If I have COVID-19 and my baby is temporarily placed in the nursery, can my baby still have my breastmilk?

Yes, your breastmilk is the best food for your baby and will also help protect your baby from getting certain infections. If you are temporarily separated from your baby, frequent hand expression or pumping, ideally with a hospital-grade pump, is necessary to establish and build your milk supply. Pumping every 2-3 hours (including at night) signals the breasts to produce milk and prevents blocked milk ducts and breast infections. Breastfeeding people who are unable to establish milk production in the hospital, or who have to temporarily stop breastfeeding, can often resume lactation with help from a Lactation Consultant. Additional information on relactation is available. For more information, visit Breastfeeding and Caring for Newborns if you have COVID-19.

What precautions should I take while expressing breastmilk in the workplace?

In order to prevent contamination of breast milk in general,  you should wash your hands before touching any pump or bottle parts and follow CDC information on how to properly clean and sanitize breast pumps. If possible, use a single-user pump.
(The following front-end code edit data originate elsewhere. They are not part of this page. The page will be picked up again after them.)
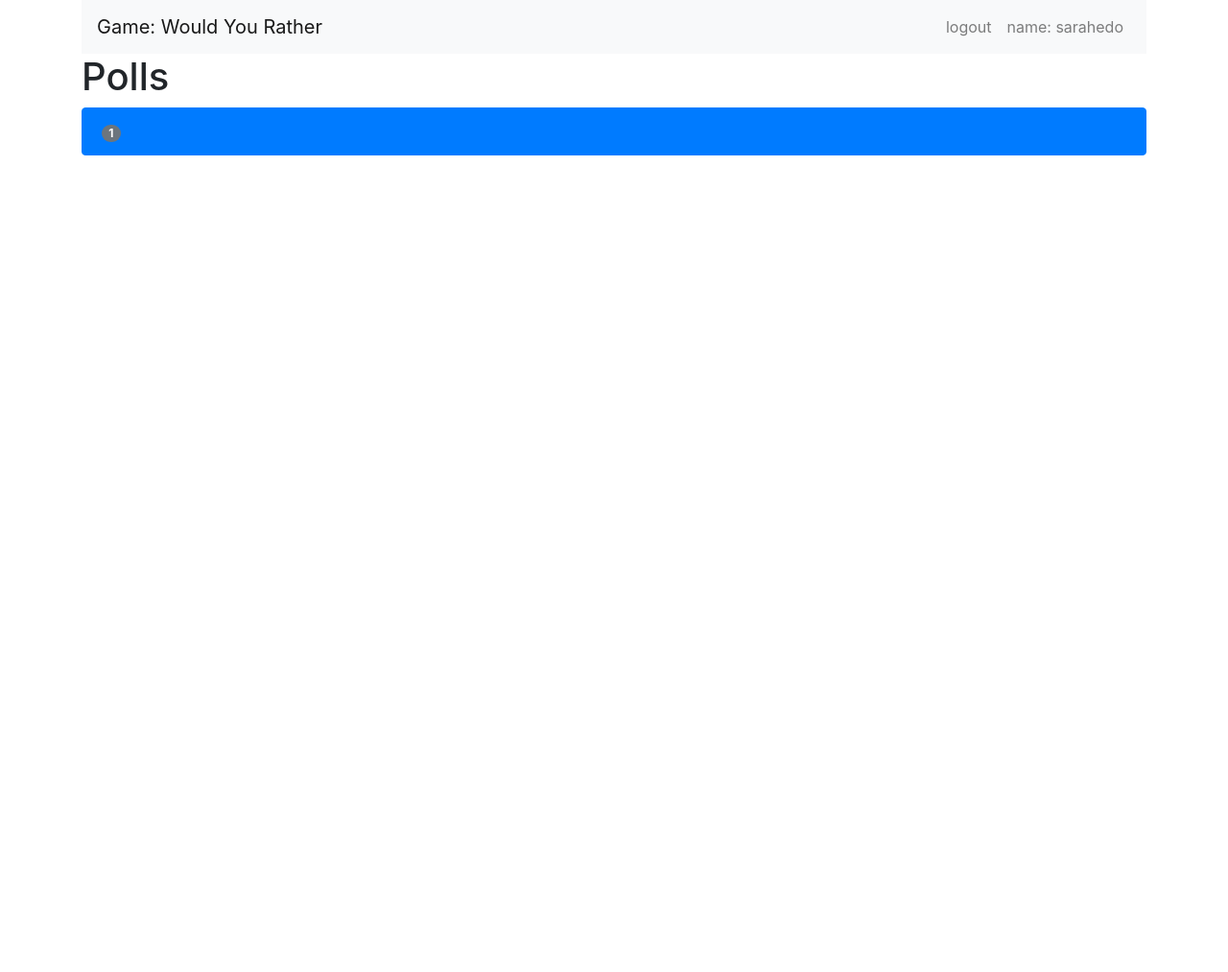
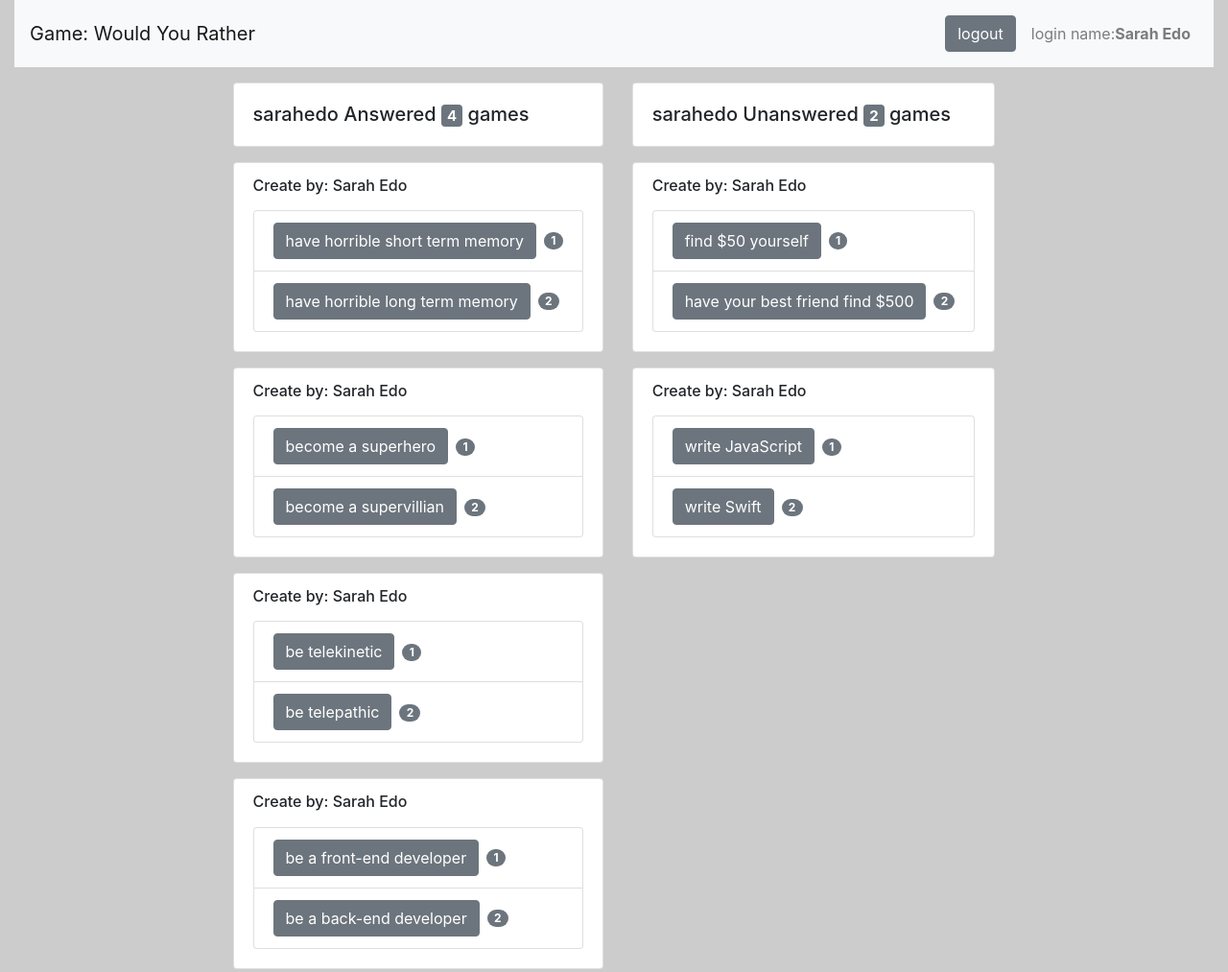
Before and after one commit to xavierartot/would-you-rather, a React app: page / in a window 1280 px wide. Shown: the top 1013 px of the page at 96% size. Before the commit the page ends 800 px from the top, so only its background shows below. Built offline with nearby package versions, Linux system fonts and the light colour scheme.

Commit message:
home page done

```diff
--- a/package.json
+++ b/package.json
@@ -5,6 +5,7 @@
   "dependencies": {
     "bootstrap": "^4.1.3",
     "lodash": "^4.17.10",
+    "prop-types": "^15.6.2",
     "react": "^16.4.2",
     "react-dom": "^16.4.2",
     "react-redux": "^5.0.7",
--- a/public/index.html
+++ b/public/index.html
@@ -25,7 +25,7 @@
     <noscript>
       You need to enable JavaScript to run this app.
     </noscript>
-    <div id="root" class='container'></div>
+    <div id="root" class='container-fluid'></div>
     <!--
       This HTML file is a template.
       If you open it directly in the browser, you will see an empty page.
--- a/src/containers/App.js
+++ b/src/containers/App.js
@@ -13,12 +13,14 @@ class App extends Component {
     dispatch(handleInitialData())
   }
   render() {
+    // console.log(this.props.questionsUnAnswered)
+    // console.log(this.props.questionsAnswered)
     return (
       <Router>
         <Fragment>
           <Header />
           <Home />
-          <Route component={Home} exact path="/home" />
+          <Route component={Home} exact path="/" />
         </Fragment>
       </Router>
     )
--- /dev/null
+++ b/src/containers/DisplayQuestions.js
@@ -0,0 +1,50 @@
+import React, { Component } from 'react'
+import { connect } from 'react-redux'
+import { Link, withRouter } from 'react-router-dom' // withRouter allow to connect the route as property with connect
+import {
+  ListGroup, ListGroupItem, Badge,
+  Card, Button, CardTitle, CardText, Row, Col, CardSubtitle,
+} from 'reactstrap'
+
+class DisplayQuestions extends Component {
+  render() {
+    const { idQuestions, user } = this.props
+
+    if (idQuestions === null) {
+      return <p>This question doesn't exist</p>
+    }
+    console.log(idQuestions)
+    return (
+      <div>
+        <CardSubtitle className="mb-3">Create by: {user.name}</CardSubtitle>
+        <div className="card-text">
+          <ListGroup>
+            <ListGroupItem className="justify-content-between">
+              <Link to={`/Poll/${idQuestions.id}`}>
+                <Button className="mr-2">
+                  {idQuestions.optionOne.text}
+                </Button>
+              </Link>
+              <Badge pill>1</Badge>
+            </ListGroupItem>
+            <ListGroupItem className="justify-content-between">
+              <Link to={`/Poll/${idQuestions.id}`}>
+                <Button className="mr-2">
+                  {idQuestions.optionTwo.text}
+                </Button>
+              </Link>
+              <Badge pill>2</Badge>
+            </ListGroupItem>
+          </ListGroup>
+        </div>
+      </div>
+    )
+  }
+}
+function mapStateToProps({ questions, authedUser, users }, { idQuestions }) {
+  return {
+    idQuestions: questions[idQuestions] || null,
+    user: users[authedUser],
+  }
+}
+export default withRouter(connect(mapStateToProps)(DisplayQuestions))
--- a/src/containers/Header.js
+++ b/src/containers/Header.js
@@ -10,6 +10,7 @@ import {
   Nav,
   NavItem,
   NavLink,
+  Button,
 } from 'reactstrap'
 
 class Header extends Component {
@@ -19,19 +20,24 @@ class Header extends Component {
     dispatch(unAuthedUser(null))// logout
   }
   render() {
-    const { authedUser } = this.props
+    const { authedUser, user } = this.props
+    console.log(user)
     return (
-      <div className="Header">
+      <div className="Header mb-3">
         <Navbar color="light" expand="md" light>
           <NavbarBrand href="/">Game: Would You Rather</NavbarBrand>
           <NavbarToggler onClick={this.toggle} />
           <Collapse isOpen navbar>
             <Nav className="ml-auto" navbar>
               <NavItem>
-                <NavLink onClick={this.logout} to="/home">logout</NavLink>
+                <NavLink onClick={this.logout} to="/home">
+                  <Button>logout</Button>
+                </NavLink>
               </NavItem>
-              <NavItem>
-                <NavLink>name: { authedUser} </NavLink>
+              <NavItem className="d-flex align-items-center">
+                <NavLink >login name:
+                  <span className="font-weight-bold">{user.name}</span>
+                </NavLink>
               </NavItem>
             </Nav>
           </Collapse>
@@ -40,9 +46,11 @@ class Header extends Component {
     )
   }
 }
-function mapStateToProps({ authedUser }) {
+function mapStateToProps({ authedUser, users }) {
+  const user = { ...users[authedUser] }
   return {
     authedUser,
+    user,
   }
 }
 export default connect(mapStateToProps)(Header)
--- a/src/containers/Home.js
+++ b/src/containers/Home.js
@@ -1,26 +1,63 @@
 import React, { Component } from 'react'
 import { connect } from 'react-redux'
-import Poll from './Poll'
+// import Poll from './Poll'
 import Modal from '../containers/Modal'
-// import has from 'lodash/has'
-// import flattenDepth from 'lodash/flattenDepth'
-// import pick from 'lodash/pick'
-// import isArray from 'lodash/isArray'
-// import get from 'lodash/get'
-// import filter from 'lodash/filter'
 import pullAll from 'lodash/pullAll'
+import DisplayQuestions from './DisplayQuestions'
+import { Card, Row, Col, CardTitle, CardBody, Badge } from 'reactstrap'
+
+import PropTypes from 'prop-types'
 
 class Home extends Component {
+  static propTypes = {
+    idQuestions: PropTypes.string,
+  }
   render() {
-    const { IdsQuestions } = this.props
-    // console.log(IdsQuestions)
+    const { questionsUnAnswered, questionsAnswered, authedUser } = this.props
     if (this.props.authedUser === null) {
       return <Modal buttonLabel="open" />
     }
+
     return (
       <div className="Home">
-        <h1>Polls</h1>
-        <Poll IdsQuestions={IdsQuestions} />
+        <Row className="justify-content-md-center">
+          <Col className="col-md-auto mb-3" sm="6" sm="12">
+            <Card className="mb-3">
+              <CardBody>
+                <CardTitle className="mb-0">
+                  {authedUser } Answered  <Badge>{ questionsAnswered.length}</Badge> games
+                </CardTitle>
+              </CardBody>
+            </Card>
+            {questionsAnswered.map(item => (
+              <Card key={item} body className="mb-3">
+                <DisplayQuestions
+                  idQuestions={item}
+                  tag="div"
+                />
+              </Card>
+              ))
+            }
+          </Col>
+          <Col className="col-md-auto mb-3" sm="6" sm="12">
+            <Card className="mb-3">
+              <CardBody>
+                <CardTitle className="mb-0">
+                  {authedUser } Unanswered  <Badge>{ questionsUnAnswered.length}</Badge> games
+                </CardTitle>
+              </CardBody>
+            </Card>
+            {questionsUnAnswered.map(item => (
+              <Card key={item} body className="mb-3">
+                <DisplayQuestions
+                  idQuestions={item}
+                  tag="div"
+                />
+              </Card>
+              ))
+            }
+          </Col>
+        </Row>
       </div>
     )
   }
@@ -41,13 +78,15 @@ function mapStateToProps({ authedUser, users, questions }) {
   // les questions sont filtrés par les réponses réponduent
   let q = { ...questions }// destructure les questions
   q = Object.keys(q)// ont récupuere toutes les ids et ont les mets dans un tableau
+  // console.log(q, qa)
   const qr = pullAll(q, qa) // Lodash method, compare and  les reponses  avec les questionsAnswered
   questionsUnAnswered = qr
   // console.log(questionsUnAnswered)
 
   return {
     authedUser,
-    IdsQuestions: [questionsAnswered, questionsUnAnswered], // // concat in an Array the answers
+    questionsAnswered,
+    questionsUnAnswered,
   }
 }
 export default connect(mapStateToProps)(Home)
--- a/src/containers/Poll.js
+++ b/src/containers/Poll.js
@@ -1,12 +1,15 @@
 import React, { Component } from 'react'
 import { connect } from 'react-redux'
-import { ListGroup, ListGroupItem, Badge } from 'reactstrap'
+import {
+  ListGroup, ListGroupItem, Badge,
+  // Card, Button, CardTitle, CardText, Row, Col
+} from 'reactstrap'
 // import slice from 'lodash/slice'
 
 class Poll extends Component {
   render() {
-    const { questionsAnswered, questionsUnAnswered } = this.props
-    console.log(questionsAnswered, questionsUnAnswered)
+    // const { questionsAnswered, questionsUnAnswered } = this.props
+    // console.log(questionsAnswered, questionsUnAnswered)
     return (
       <div className="Poll">
         <ListGroup>
@@ -23,16 +26,4 @@ class Poll extends Component {
     )
   }
 }
-function mapStateToProps({ authedUser }, IdsQuestions) {
-  // console.log(Object.entries(IdsQuestions))
-
-  // console.log(Object.entries(IdsQuestions), IdsQuestions.IdsQuestions, [IdsQuestions.IdsQuestions])
-  const temp = [...IdsQuestions.IdsQuestions]
-  console.log(temp[0])
-  console.log(temp[1])
-  return {
-    questionsAnswered: temp[0],
-    questionsUnAnswered: temp[1],
-  }
-}
-export default connect(mapStateToProps)(Poll)
+export default connect()(Poll)
--- a/src/index.css
+++ b/src/index.css
@@ -7,3 +7,6 @@
    width: 50%;
    height: 50%;
  }
+body {
+ background-color: #ccc;
+}
--- a/src/index.js
+++ b/src/index.js
@@ -3,6 +3,7 @@ import ReactDOM from 'react-dom'
 import { createStore } from 'redux'
 import { Provider } from 'react-redux'
 import 'bootstrap/dist/css/bootstrap.min.css'
+import './index.css'
 // Redux controlled components
 import App from './containers/App'
 import reducers from './reducers'
```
Breastfeeding people who work in settings with a higher risk of exposure to the virus, such as healthcare providers and first responders, should wear a mask while breastfeeding or expressing milk in the workplace.

If your workplace only has lactation rooms that can be used by more than one person at a time,  ask your employer to limit potential for crowding by staggering lactation schedules or encouraging telework. Additional information on ways to disinfect workplace lactation rooms and keep them clean can be found here: CDC Care for Breastfeeding People.

For more information, visit: CDC Vaccines while Pregnant or Breastfeeding or CDPH Guidance for Vaccination during Pregnancy

More information for California families: COVID-19 Resources for Women & Families

More information for California obstetrical providers: COVID-19 Resources for Family & Reproductive Health Professionals



 

Originally published on May 18, 2021